*Instructions for the task*: In the material below, the lines containing the word "commits" are required; copy each of them.

*Data for review*:
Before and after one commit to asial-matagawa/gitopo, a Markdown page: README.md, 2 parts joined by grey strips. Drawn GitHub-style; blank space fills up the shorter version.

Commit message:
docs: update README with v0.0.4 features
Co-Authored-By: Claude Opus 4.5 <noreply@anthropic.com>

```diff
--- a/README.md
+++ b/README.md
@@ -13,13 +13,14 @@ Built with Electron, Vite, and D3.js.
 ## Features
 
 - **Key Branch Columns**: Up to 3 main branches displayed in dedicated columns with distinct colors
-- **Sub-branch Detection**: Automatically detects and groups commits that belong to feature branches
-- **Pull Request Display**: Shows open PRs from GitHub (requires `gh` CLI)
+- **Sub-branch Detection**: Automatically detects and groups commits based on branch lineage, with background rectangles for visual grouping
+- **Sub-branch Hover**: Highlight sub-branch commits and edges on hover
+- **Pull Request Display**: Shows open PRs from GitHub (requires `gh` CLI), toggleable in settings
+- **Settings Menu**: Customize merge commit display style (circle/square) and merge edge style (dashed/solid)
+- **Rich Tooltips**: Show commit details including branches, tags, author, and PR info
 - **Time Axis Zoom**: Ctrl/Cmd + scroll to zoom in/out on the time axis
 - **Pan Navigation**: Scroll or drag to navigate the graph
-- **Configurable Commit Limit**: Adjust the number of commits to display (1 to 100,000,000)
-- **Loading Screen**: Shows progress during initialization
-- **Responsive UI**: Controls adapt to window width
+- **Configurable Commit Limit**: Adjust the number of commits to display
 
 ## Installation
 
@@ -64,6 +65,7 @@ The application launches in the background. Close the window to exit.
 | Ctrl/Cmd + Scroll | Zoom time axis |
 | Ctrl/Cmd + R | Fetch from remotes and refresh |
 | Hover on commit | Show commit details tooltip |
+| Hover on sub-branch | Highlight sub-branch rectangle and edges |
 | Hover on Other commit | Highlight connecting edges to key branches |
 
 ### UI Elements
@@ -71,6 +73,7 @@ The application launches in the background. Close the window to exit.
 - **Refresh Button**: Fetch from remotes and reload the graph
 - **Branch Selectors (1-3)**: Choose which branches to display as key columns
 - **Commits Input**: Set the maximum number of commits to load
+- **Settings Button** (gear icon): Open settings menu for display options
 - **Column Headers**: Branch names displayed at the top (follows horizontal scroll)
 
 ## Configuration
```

*Reply*:
-- **Sub-branch Detection**: Automatically detects and groups commits that belong to feature branches
+- **Sub-branch Detection**: Automatically detects and groups commits based on branch lineage, with background rectangles for visual grouping
+- **Sub-branch Hover**: Highlight sub-branch commits and edges on hover
-- **Configurable Commit Limit**: Adjust the number of commits to display (1 to 100,000,000)
+- **Configurable Commit Limit**: Adjust the number of commits to display
 - **Commits Input**: Set the maximum number of commits to load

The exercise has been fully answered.